Tony Pastor’s Company

Event Information

Tony Pastor's Opera House

Event Type:
Variety / Vaudeville

Record Information


Last Updated:
14 June 2016

Performance Date(s) and Time(s)

22 Oct 1866, Evening
23 Oct 1866, Evening
24 Oct 1866, Evening
25 Oct 1866, Evening
26 Oct 1866, Evening
27 Oct 1866, Evening
27 Oct 1867, 2:30 PM

Performers and/or Works Performed


Announcement: New York Herald, 22 October 1866, 4.

“Tony Pastor has another new play on the boards of his Opera House, in the Bowery. This evening his company will perform in a very interesting drama, entitled, Columbia’s Blue Jackets. The great Empalateur, Mons. Eugene Martinie, makes a first appearance in his wonderful feats of impalement, or knife throwing. Two more songs by Tony Pastor, Dancing the Mabel Waltz, and Everything Depends upon the Style in which its Done, will also be given. The ballet grotesque, The Belle of the Village, will be exhibited.”

Advertisement: New York Herald, 22 October 1866, 7.
Review: New York Herald, 23 October 1866, 7.

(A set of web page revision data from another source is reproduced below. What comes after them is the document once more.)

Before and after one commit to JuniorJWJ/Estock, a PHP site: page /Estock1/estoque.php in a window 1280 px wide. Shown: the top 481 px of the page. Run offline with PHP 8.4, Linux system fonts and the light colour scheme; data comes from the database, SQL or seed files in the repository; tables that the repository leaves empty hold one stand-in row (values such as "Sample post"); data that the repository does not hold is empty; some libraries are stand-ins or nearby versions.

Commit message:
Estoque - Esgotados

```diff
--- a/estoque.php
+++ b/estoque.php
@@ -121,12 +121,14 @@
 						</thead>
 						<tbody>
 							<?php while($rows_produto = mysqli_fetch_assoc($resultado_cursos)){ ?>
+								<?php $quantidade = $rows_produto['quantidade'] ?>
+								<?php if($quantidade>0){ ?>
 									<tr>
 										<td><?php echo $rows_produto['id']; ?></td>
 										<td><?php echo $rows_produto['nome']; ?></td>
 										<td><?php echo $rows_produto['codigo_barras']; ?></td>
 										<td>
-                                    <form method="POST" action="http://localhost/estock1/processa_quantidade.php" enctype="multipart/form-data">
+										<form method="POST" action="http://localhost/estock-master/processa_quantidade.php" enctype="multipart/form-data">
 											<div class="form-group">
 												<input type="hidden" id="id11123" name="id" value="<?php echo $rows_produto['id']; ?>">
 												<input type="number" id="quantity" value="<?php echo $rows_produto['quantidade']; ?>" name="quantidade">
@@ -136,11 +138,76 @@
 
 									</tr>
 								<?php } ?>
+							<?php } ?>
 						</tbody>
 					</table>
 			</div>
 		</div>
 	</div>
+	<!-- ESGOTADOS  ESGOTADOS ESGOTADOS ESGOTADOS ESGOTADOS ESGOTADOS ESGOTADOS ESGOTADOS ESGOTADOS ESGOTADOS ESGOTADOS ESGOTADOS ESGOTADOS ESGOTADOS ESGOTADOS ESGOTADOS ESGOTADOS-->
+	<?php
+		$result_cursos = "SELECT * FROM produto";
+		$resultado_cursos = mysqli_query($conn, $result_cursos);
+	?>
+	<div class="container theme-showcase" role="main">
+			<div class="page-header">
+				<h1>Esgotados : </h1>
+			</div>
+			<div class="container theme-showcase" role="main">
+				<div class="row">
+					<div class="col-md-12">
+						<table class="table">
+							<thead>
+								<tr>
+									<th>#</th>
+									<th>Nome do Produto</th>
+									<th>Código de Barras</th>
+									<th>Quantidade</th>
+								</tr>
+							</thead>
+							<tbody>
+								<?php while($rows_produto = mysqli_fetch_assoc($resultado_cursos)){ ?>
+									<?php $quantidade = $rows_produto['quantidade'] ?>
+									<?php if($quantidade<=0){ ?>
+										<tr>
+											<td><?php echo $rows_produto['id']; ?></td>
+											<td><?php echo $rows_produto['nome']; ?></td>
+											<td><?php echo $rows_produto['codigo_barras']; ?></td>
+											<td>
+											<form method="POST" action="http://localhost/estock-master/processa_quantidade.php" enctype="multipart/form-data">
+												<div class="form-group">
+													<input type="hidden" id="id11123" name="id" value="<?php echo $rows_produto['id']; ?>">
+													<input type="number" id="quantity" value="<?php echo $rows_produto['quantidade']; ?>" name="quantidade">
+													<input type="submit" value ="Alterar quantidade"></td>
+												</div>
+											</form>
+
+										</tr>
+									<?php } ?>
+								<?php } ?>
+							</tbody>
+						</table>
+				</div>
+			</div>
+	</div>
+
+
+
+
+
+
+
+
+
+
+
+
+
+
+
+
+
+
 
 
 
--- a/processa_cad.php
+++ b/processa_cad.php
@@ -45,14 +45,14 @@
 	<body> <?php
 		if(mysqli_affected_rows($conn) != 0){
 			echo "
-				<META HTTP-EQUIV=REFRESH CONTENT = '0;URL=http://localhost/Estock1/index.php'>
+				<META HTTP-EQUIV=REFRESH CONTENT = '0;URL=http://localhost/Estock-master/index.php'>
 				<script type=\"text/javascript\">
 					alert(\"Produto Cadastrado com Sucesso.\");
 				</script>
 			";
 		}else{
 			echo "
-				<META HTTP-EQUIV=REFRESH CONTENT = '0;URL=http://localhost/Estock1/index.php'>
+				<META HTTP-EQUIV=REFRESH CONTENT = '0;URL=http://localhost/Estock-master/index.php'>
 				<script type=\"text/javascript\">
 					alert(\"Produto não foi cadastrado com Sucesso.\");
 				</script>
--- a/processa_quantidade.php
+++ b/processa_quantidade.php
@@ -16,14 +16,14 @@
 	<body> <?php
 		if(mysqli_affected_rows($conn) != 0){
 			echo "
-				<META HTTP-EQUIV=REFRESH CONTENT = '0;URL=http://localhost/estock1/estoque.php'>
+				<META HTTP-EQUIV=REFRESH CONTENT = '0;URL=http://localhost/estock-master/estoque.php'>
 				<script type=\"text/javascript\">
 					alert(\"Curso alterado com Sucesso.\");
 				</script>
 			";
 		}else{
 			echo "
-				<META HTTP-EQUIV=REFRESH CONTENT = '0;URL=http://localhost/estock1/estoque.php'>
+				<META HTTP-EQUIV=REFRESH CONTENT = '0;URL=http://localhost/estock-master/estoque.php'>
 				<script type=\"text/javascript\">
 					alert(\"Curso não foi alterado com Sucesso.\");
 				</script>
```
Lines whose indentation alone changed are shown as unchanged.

“East side playgoers are notoriously fond of the startling, sensational and oftentimes of the supremely ludicrous, and they are also extravagantly fond of patronizing those theatres which offer to a discriminating public the greatest variety of entertainment and the largest bills. The unwashed, unterrified democracy of the classic Bowery detests your theatre that will charge an exorbitant price for admission and only give you one piece during the evening, and that, too, very often but poorly performed. They must have at least two or three plays, to say nothing of innumerable songs, dances and extravaganzas that are thrown in to fill up the interstices between the plays and acts: and this very kind of catering it is that has made Tony Pastor’s Opera House such a popular resort for the lovers of unadulterated drama. Every week the redoubtable Tony adds new attractions to his already plethoric stock; and last evening, despite the inclement weather, the house was crowded to witness the grotesque ballet of the Belle of the Village and new nautical drama of Columbia’s Blue Jackets. The story of the drama lacks interest, point, [illeg.], and everything [illeg.] that makes a play enjoyable, and only in [illeg.] to the audience a ‘jolly Jake tar’ who is always ready for a fair fight, who hates oppression, has a large heart and small purse, who always arrives at the right place at the most opportune moment, and who escapes from many a combat and perilous position unscathed. The play, upon the whole, is extremely ludicrous and improbable, provoking laughter from the most staid; It would make a much better comedy than drama. It was well received by those present, and will remain upon the bills during the remainder of the week.” 

Advertisement: New York Clipper, 27 October 1866, 232.
Announcement: New York Herald, 27 October 1866, 4.